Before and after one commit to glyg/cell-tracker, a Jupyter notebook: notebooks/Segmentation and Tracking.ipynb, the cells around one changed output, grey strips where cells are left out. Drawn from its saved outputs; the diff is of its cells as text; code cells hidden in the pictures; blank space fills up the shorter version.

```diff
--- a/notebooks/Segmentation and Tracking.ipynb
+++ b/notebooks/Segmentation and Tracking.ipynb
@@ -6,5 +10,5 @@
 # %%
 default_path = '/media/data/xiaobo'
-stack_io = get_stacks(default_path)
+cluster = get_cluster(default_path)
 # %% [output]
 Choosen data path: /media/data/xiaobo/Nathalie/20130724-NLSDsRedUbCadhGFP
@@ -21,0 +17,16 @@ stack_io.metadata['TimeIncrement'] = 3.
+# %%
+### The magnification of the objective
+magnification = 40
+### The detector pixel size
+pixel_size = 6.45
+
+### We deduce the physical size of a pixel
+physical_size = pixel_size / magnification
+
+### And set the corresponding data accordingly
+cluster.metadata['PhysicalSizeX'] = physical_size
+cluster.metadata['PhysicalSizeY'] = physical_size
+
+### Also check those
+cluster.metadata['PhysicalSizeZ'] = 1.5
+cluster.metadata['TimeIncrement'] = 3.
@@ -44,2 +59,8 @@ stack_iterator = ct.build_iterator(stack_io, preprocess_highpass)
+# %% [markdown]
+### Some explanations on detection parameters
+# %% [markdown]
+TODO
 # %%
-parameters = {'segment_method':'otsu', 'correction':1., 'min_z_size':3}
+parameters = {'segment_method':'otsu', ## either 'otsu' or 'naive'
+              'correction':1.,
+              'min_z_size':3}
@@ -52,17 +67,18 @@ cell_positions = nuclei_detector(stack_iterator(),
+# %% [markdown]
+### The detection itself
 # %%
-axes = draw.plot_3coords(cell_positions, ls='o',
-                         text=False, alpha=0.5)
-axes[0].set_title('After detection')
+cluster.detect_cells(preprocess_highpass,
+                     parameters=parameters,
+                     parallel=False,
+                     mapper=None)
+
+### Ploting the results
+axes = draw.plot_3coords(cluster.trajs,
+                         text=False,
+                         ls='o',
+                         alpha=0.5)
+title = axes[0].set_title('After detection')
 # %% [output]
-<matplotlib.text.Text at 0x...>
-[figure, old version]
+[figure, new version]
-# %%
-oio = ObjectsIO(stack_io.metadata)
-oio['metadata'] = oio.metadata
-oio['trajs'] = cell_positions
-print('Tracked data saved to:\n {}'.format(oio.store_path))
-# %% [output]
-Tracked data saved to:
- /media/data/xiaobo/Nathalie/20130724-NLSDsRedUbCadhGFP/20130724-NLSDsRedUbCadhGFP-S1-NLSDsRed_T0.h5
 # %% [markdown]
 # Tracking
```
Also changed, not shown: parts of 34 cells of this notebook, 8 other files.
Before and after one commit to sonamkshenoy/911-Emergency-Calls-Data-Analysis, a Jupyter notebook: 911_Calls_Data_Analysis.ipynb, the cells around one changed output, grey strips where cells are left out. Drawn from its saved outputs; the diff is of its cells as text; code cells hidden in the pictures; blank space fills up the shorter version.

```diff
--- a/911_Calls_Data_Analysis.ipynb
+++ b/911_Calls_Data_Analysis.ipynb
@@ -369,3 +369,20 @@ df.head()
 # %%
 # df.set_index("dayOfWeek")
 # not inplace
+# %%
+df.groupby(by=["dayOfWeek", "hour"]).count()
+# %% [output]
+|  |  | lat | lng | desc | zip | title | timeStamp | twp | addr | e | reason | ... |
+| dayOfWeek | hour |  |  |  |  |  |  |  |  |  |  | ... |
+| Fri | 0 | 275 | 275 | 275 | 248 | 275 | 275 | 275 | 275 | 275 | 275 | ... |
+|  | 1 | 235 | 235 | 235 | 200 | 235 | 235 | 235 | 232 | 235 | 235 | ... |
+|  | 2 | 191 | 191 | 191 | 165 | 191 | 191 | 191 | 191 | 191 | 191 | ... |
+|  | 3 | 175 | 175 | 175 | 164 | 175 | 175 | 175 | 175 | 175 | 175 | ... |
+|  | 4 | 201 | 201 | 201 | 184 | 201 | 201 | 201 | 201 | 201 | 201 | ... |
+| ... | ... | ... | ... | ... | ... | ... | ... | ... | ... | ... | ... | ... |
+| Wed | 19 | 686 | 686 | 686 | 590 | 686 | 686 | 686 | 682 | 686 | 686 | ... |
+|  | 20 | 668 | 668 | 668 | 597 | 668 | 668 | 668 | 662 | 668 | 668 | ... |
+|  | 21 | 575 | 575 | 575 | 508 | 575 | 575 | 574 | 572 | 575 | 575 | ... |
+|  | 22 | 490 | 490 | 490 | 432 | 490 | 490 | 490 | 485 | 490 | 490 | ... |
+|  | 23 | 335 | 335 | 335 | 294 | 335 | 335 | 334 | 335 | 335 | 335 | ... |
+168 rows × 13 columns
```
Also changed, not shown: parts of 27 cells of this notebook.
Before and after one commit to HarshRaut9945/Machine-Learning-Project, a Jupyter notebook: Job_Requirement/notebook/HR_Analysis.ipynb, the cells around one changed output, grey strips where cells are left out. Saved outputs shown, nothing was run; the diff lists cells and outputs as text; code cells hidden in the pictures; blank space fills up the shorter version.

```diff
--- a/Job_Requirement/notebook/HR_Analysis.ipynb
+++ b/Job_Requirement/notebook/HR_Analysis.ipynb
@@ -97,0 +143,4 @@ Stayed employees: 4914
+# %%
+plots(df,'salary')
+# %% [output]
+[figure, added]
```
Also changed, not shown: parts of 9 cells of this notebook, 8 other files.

§ WORK TASK
Return a copy of each line in the entries that contains "Also".

§ EXERCISE RESPONSE
+### Also check those
Also changed, not shown: parts of 34 cells of this notebook, 8 other files.
Also changed, not shown: parts of 27 cells of this notebook.
Also changed, not shown: parts of 9 cells of this notebook, 8 other files.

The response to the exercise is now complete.